**Your instructions:** Find every line below where the word "stocks" occurs. Then say how many there are, giving only the number.

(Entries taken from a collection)
-----
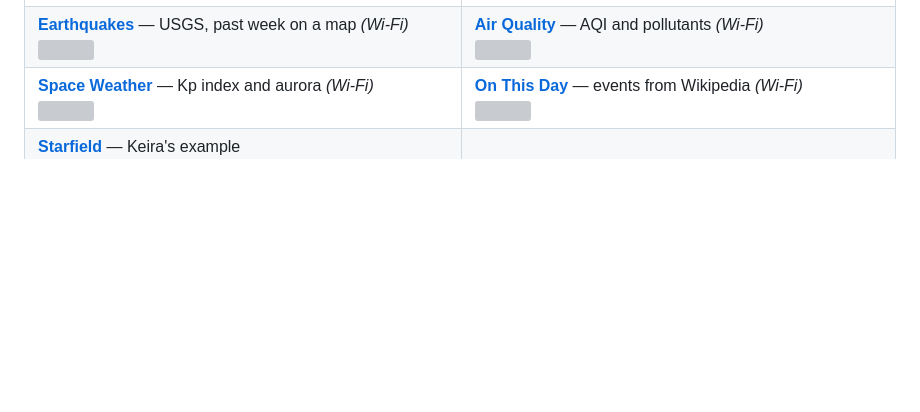
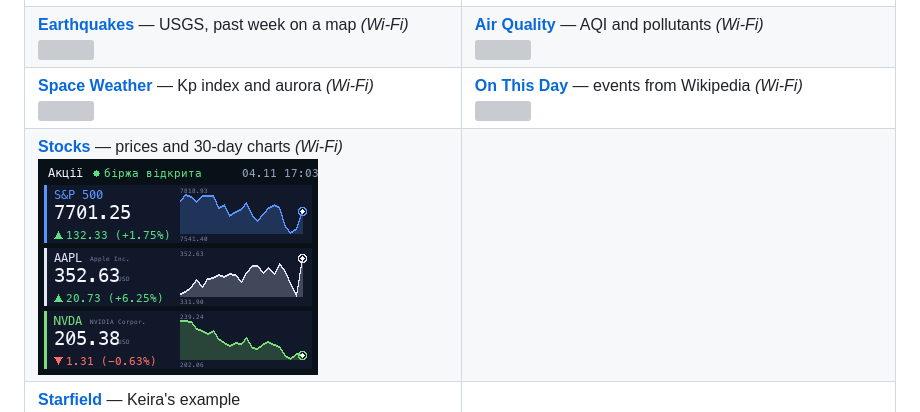
Before and after one commit to black-ghost-off/lilka_wallpapers, a Markdown page: README.md, the part around the change. Rendered like a GitHub page; pictures changed too: stocks/screenshot.png (added); blank space fills up the shorter version; grey boxes are pictures that could not be loaded.

```diff
--- a/README.md
+++ b/README.md
@@ -21,6 +21,7 @@ Each wallpaper is one `wallpaper.lua`. Copy it to the SD card as `/sd/wallpaper.
 | [**Flag**](cloth/) — cloth physics in the wind<br>![](cloth/screenshot.png) | [**Power Outages**](outages/) — YASNO schedule for your group *(Wi-Fi)*<br>![](outages/screenshot.png) |
 | [**Earthquakes**](quakes/) — USGS, past week on a map *(Wi-Fi)*<br>![](quakes/screenshot.png) | [**Air Quality**](air/) — AQI and pollutants *(Wi-Fi)*<br>![](air/screenshot.png) |
 | [**Space Weather**](space/) — Kp index and aurora *(Wi-Fi)*<br>![](space/screenshot.png) | [**On This Day**](history/) — events from Wikipedia *(Wi-Fi)*<br>![](history/screenshot.png) |
+| [**Stocks**](stocks/) — prices and 30-day charts *(Wi-Fi)*<br>![](stocks/screenshot.png) | |
 | [**Starfield**](starfield/) — Keira's example<br>![](starfield/screenshot.png) | [**ISS Tracker**](iss_tracker/) — live ISS position *(Wi-Fi)*<br>![](iss_tracker/image.png) |
 
 *(Wi-Fi)*: open the script as an app once to download data. On older firmware the launcher can't make network requests, so the wallpaper only shows what was saved. With a recent Keira, all Wi-Fi wallpapers except Weather, Currency, GitHub and ISS Tracker also refresh on their own.
```
Also changed, not shown: stocks/README.md (added, +18 -0 lines), 2 other files.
-----
**Task solution:** 3